    a_spy_among_friendsKim Philby joined the British spy services and the Russian KGB as a young man fresh from university.  The Second World War had not yet begun and Philby was a young leftist at a time when supporting a socialist agenda for the world and opposing Nazism and Fascism by whatever means necessary made sense.  By continuing to spy for the Russians for decades, however, while he climbed ever higher in MI-6, Philby became the highest ranking double agent in the west, responsible for giving away British and American secrets and for disclosing the names of hundreds of British informants and spies that ultimately met their deaths in Stalin’s dungeons.  Several insider’s views of spying are laid bare.  One, British spies of the 1940s through 1960s evidently consumed their body weights in liquor every week.  Two, to be a successful spy requires simultaneous trust of those upon whom you are relying for information and complete suspicion of everyone about you as your opponents are working exceptionally hard to feed you misinformation.  Running an organization of spies, like the CIA, MI-6, or even the KGB, when everyone must be suspected at some level of potentially working for the enemy, has to be nigh on impossible.  The use of Russian and American spies to plant false information or manipulate a foreign public’s perception of its leaders is an ongoing pursuit.  If done successfully, say under current conditions, by hacking into a computer network, it might just sway an election toward a friendly, incoherent, demagogue.

  • Destiny of the Republic by Candice Millard *** (of 4)

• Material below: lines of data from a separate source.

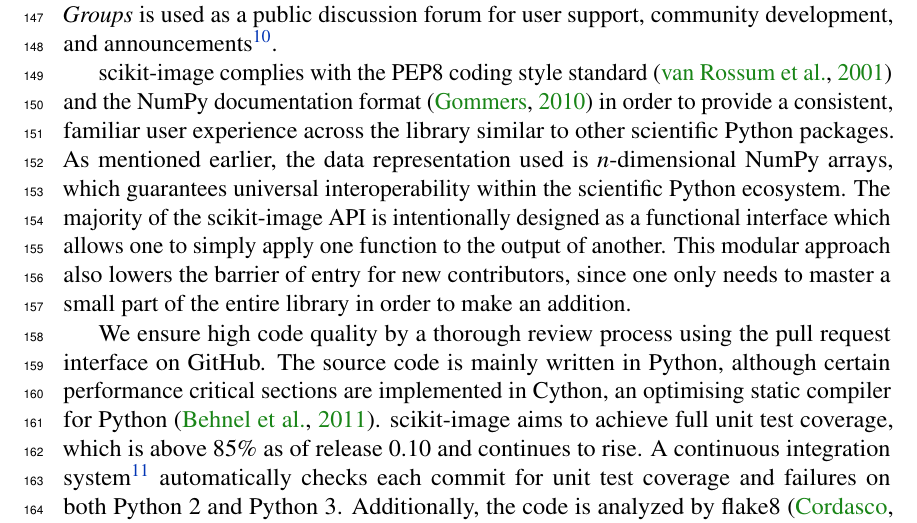
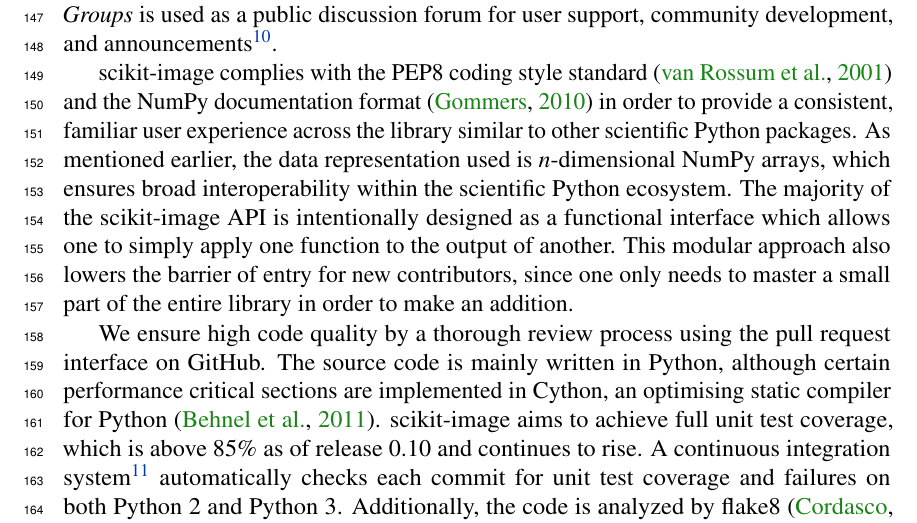
Before and after one commit to scikit-image/scikit-image-paper, a LaTeX document (latex/skimage.tex, which reads latex/development_practices.tex): part of page 6 of 17, cut so that both start at the same text. Compiled offline with pdfLaTeX.

Commit message:
Call interoperability 'broad', not 'universal'

```diff
--- a/latex/development_practices.tex
+++ b/latex/development_practices.tex
@@ -11,7 +11,7 @@
 
   The development team of scikit-image is an open community that collaborates on the \emph{GitHub} platform for issue tracking, code review, and release management\footnote{\url{https://github.com/scikit-image}}. \emph{Google Groups} is used as a public discussion forum for user support, community development, and announcements\footnote{\url{https://groups.google.com/forum/?&fromgroups\#!forum/scikit-image}}.
 
-  scikit-image complies with the PEP8 coding style standard \citep{PEP8} and the NumPy documentation format \citep{NumpyDoc} in order to provide a consistent, familiar user experience across the library similar to other scientific Python packages. As mentioned earlier, the data representation used is \emph{n}-dimensional NumPy arrays, which guarantees universal interoperability within the scientific Python ecosystem. The majority of the scikit-image API is intentionally designed as a functional interface which allows one to simply apply one function to the output of another. This modular approach also lowers the barrier of entry for new contributors, since one only needs to master a small part of the entire library in order to make an addition.
+  scikit-image complies with the PEP8 coding style standard \citep{PEP8} and the NumPy documentation format \citep{NumpyDoc} in order to provide a consistent, familiar user experience across the library similar to other scientific Python packages. As mentioned earlier, the data representation used is \emph{n}-dimensional NumPy arrays, which ensures broad interoperability within the scientific Python ecosystem. The majority of the scikit-image API is intentionally designed as a functional interface which allows one to simply apply one function to the output of another. This modular approach also lowers the barrier of entry for new contributors, since one only needs to master a small part of the entire library in order to make an addition.
 
   We ensure high code quality by a thorough review process using the pull request interface on GitHub. The source code is mainly written in Python, although certain performance critical sections are implemented in Cython, an optimising static compiler for Python \citep{Cython}. scikit-image aims to achieve full unit test coverage, which is above 85\% as of release 0.10 and continues to rise. A continuous integration system\footnote{\url{https://travis-ci.org}, \url{https://coveralls.io}, Accessed 2014-03-30} automatically checks each commit for unit test coverage and failures on both Python 2 and Python 3. Additionally, the code is analyzed by flake8 \citep{flake8} to ensure compliance with the PEP8 coding style standards \citep{PEP8}. Finally, the properties of each public function are documented thoroughly in an API reference guide, embedded as Python docstrings and accessible through the official project homepage or an interactive Python console. Short usage examples are typically included inside the docstrings, and new features are accompanied by longer, self-contained example scripts added to the narrative documentation and compiled to a gallery on the project website. We use Sphinx \citep{Sphinx} to automatically generate both library documentation and the website.
 
```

    garfieldThe United States was on rocky footing in the immediate decades following the civil war with the North wanting revenge and the south not yet over its stinging defeat.  In the 1880s, James A. Garfield was an archetypal American politician.  He grew up fatherless, impoverished, and in a homemade log cabin on an Ohio farm.  He went to college, was self-effacing, and apparently had no ambition beyond working for justice and the equality of freed black men and women.  His renowned oratorical skills put him in position to make a nominating speech as a young Congressman at a deadlocked Republican presidential convention.  After dozens of inconclusive votes, without ever wanting to run for the office, and against his wishes, Garfield was selected to be the Republican candidate,.  He was elected President without really campaigning, and would likely have been an outstanding leader had he not been shot by a lunatic and left to die because doctors at the end of the nineteenth century did not yet believe in antisepsis and Alexander Graham Bell’s feverish attempts to prepare a device that could locate the bullet lodged in his abdomen did not outrace the infections in Garfield’s body.  Millard’s account is engaging, but in the end Garfield’s run as President was too short to be of real significance.